After four years of fractious talks, nearly 200 countries, including India, approved a historic Paris-style deal to protect and reverse dangerous loss to global biodiversity, following an intense final session of negotiations at the UN COP-15 summit in Canada.
GS III: Environment and Ecology
Dimensions of the Article:
- Key takeaways from the COP15 biodiversity summit
- About the Convention on Biological Diversity
Key takeaways from the COP15 biodiversity summit
Conservation, protection and restoration
- Delegates committed to protecting 30% of land and 30% of coastal and marine areas by 2030, fulfilling the deal’s highest-profile goal, known as 30-by-30.
- Indigenous and traditional territories will also count toward this goal, as many countries and campaigners pushed for during the talks.
- The deal also aspires to restore 30% of degraded lands and waters throughout the decade, up from an earlier aim of 20%.
- And the world will strive to prevent destroying intact landscapes and areas with a lot of species, bringing those losses “close to zero by 2030”.
Money for nature
- Signatories aim to ensure $200 billion per year is channelled to conservation initiatives, from public and private sources.
- Wealthier countries should contribute at least $20 billion of this every year by 2025, and at least $30 billion a year by 2030.
- This appeared to be the Democratic Republic of Congo’s main source of objection to the package.
Big companies report impacts on biodiversity
- Companies should analyse and report how their operations affect and are affected by biodiversity issues.
- The parties agreed to large companies and financial institutions being subject to “requirements” to make disclosures regarding their operations, supply chains and portfolios.
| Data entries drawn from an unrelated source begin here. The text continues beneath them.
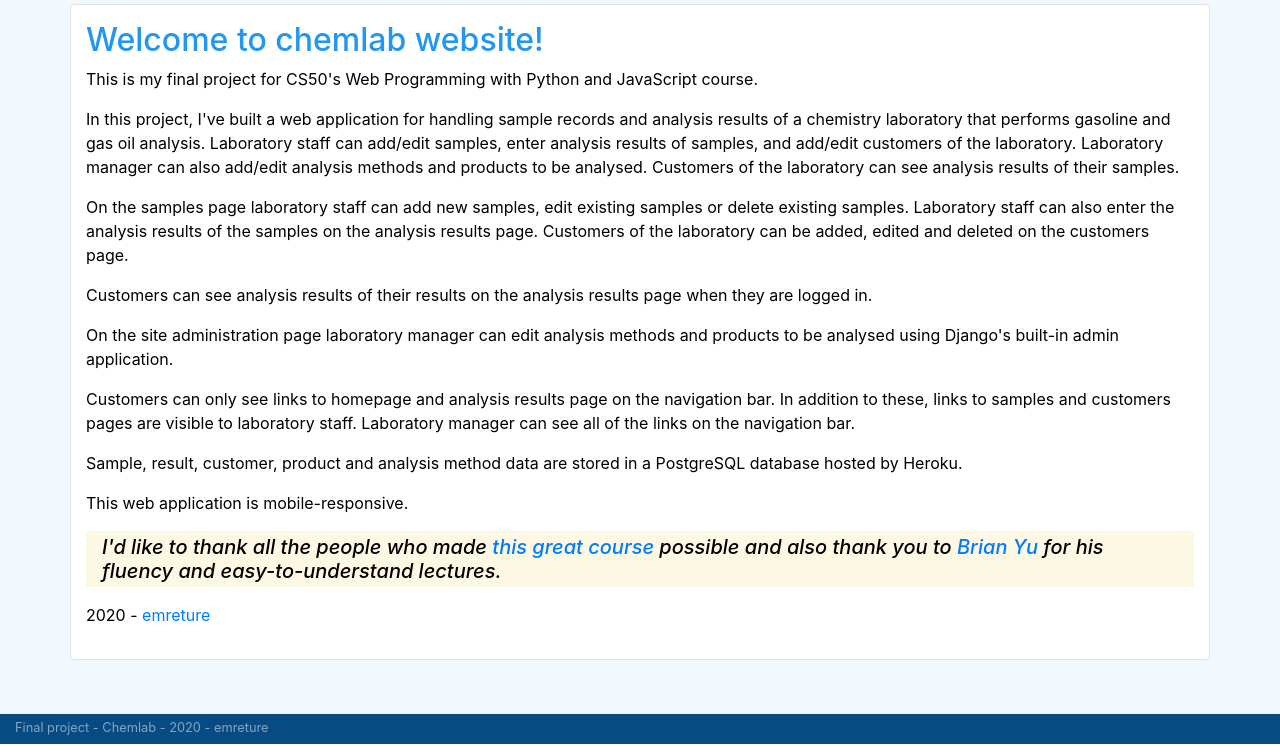
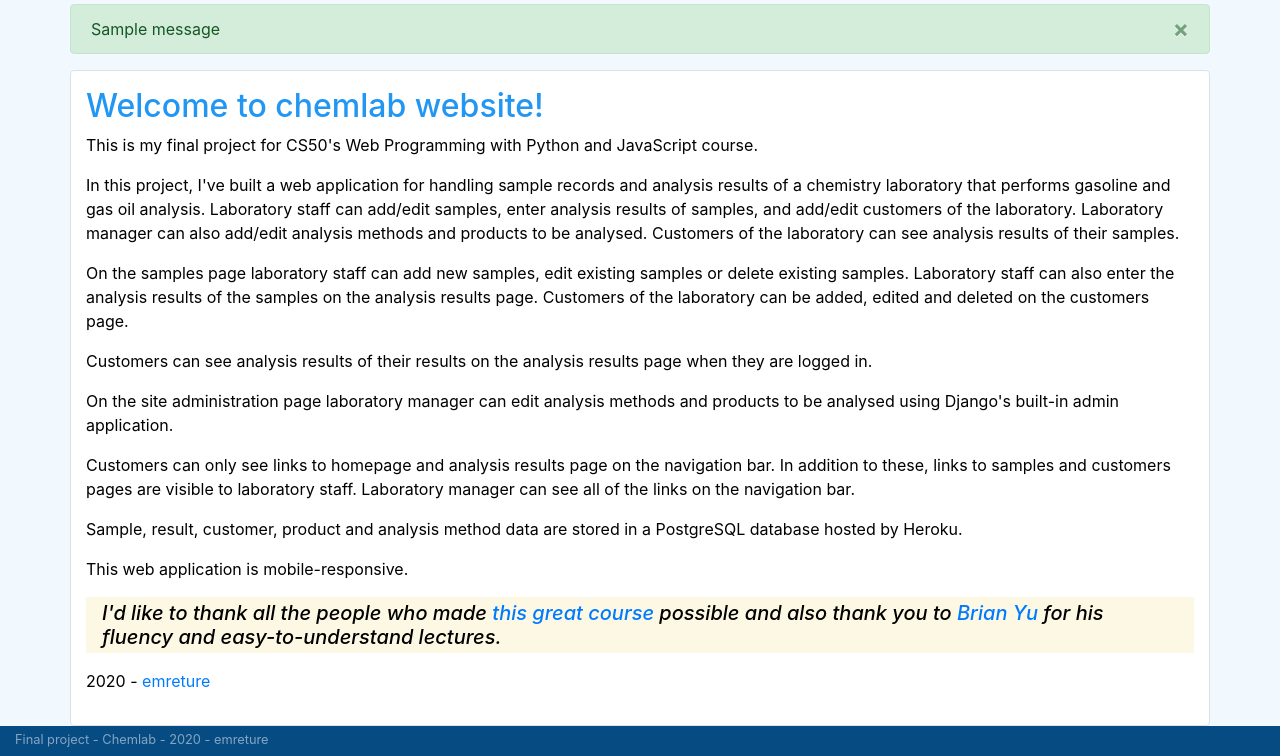
Before and after one commit to emreture/cs50web-chemlab, a Django app: page / in a window 1280 px wide. Shown: the part 56-812 px from the top of the page. Run offline with Django 3.2, Linux system fonts and the light colour scheme; tables that the repository leaves empty hold one stand-in row (values such as "Sample post"); one stand-in notice (Sample message) is shown; some libraries are stand-ins or nearby versions.

Commit message:
Add template for django messages.

```diff
--- a/templates/base.html
+++ b/templates/base.html
@@ -12,8 +12,10 @@
   </head>
   <body class="w3-theme-light">
     {% include "navbar.html" %}
+    {% include "messages.html" %}
     {% block body %}
     {% endblock body %}
+    <textarea class="w3-theme-l4 small" rows="10" style="width: 100%; display: none;">{% filter force_escape %} {% debug %} {% endfilter %}</textarea>
     <footer class="footer w3-theme-dark">
       <div class="container-fluid">
         <span class="text-white-50 small">Final project - Chemlab - 2020 - emreture</span>
--- /dev/null
+++ b/templates/messages.html
@@ -0,0 +1,12 @@
+{% if messages %}
+<div class="container px-0 mt-1">
+  {% for message in messages %}
+  <div class="alert {{ message.tags }} alert-dismissible fade show" role="alert">
+    <button type="button" class="close" data-dismiss="alert" aria-label="Close">
+      <span aria-hidden="true">&times;</span>
+    </button>
+    {{ message|safe }}
+  </div>
+  {% endfor %}
+</div>
+{% endif %}
```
- This reporting is intended to progressively promote biodiversity, reduce the risks posed to business by the natural world, and encourage sustainable production.
- Countries committed to identify subsidies that deplete biodiversity by 2025, and then eliminate, phase out or reform them.
- They agreed to slash those incentives by at least $500 billion a year by 2030, and increase incentives that are positive for conservation.
Pollution and pesticides
- One of the deal’s more controversial targets sought to reduce the use of pesticides by up to two-thirds.
- But the final language to emerge focuses on the risks associated with pesticides and highly hazardous chemicals instead, pledging to reduce those threats by “at least half”, and instead focusing on other forms of pest management.
- Overall, the Kunming-Montreal agreement will focus on reducing the negative impacts of pollution to levels that are not considered harmful to nature, but the text provides no quantifiable target here.
Monitoring and reporting progress
- All the agreed aims will be supported by processes to monitor progress in the future, in a bid to prevent this agreement meeting the same fate as similar targets that were agreed in Aichi, Japan, in 2010, and never met.
- National action plans will be set and reviewed, following a similar format used for greenhouse gas emissions under U.N.-led efforts to curb climate change.
- Some observers objected to the lack of a deadline for countries to submit these plans.
About the Convention on Biological Diversity
- Biodiversity conservation is a collective responsibility of all nations.
- Convention on Biological Diversity (CBD) is a step towards conserving biological diversity or biodiversity with the involvement of the entire world.
- The Convention on Biological Diversity (a multilateral treaty) was opened for signature at the Earth Summit in Rio de Janeiro in 1992 and entered into effect in 1993.
- The convention called upon all nations to take appropriate measures for conservation of biodiversity and sustainable utilisation of its benefits.
- It is often seen as the key document regarding sustainable development.
- The Convention is legally binding; countries that join it (‘Parties’) are obliged to implement its provisions.
- 195 UN states and the European Union are parties to the convention.
- All UN member states, with the exception of the United States, have ratified the treaty.
Three main goals:
- conservation of biological diversity (or biodiversity);
- sustainable use of its components; and
- fair and equitable sharing of benefits arising from genetic resources.
-Source: The Hindu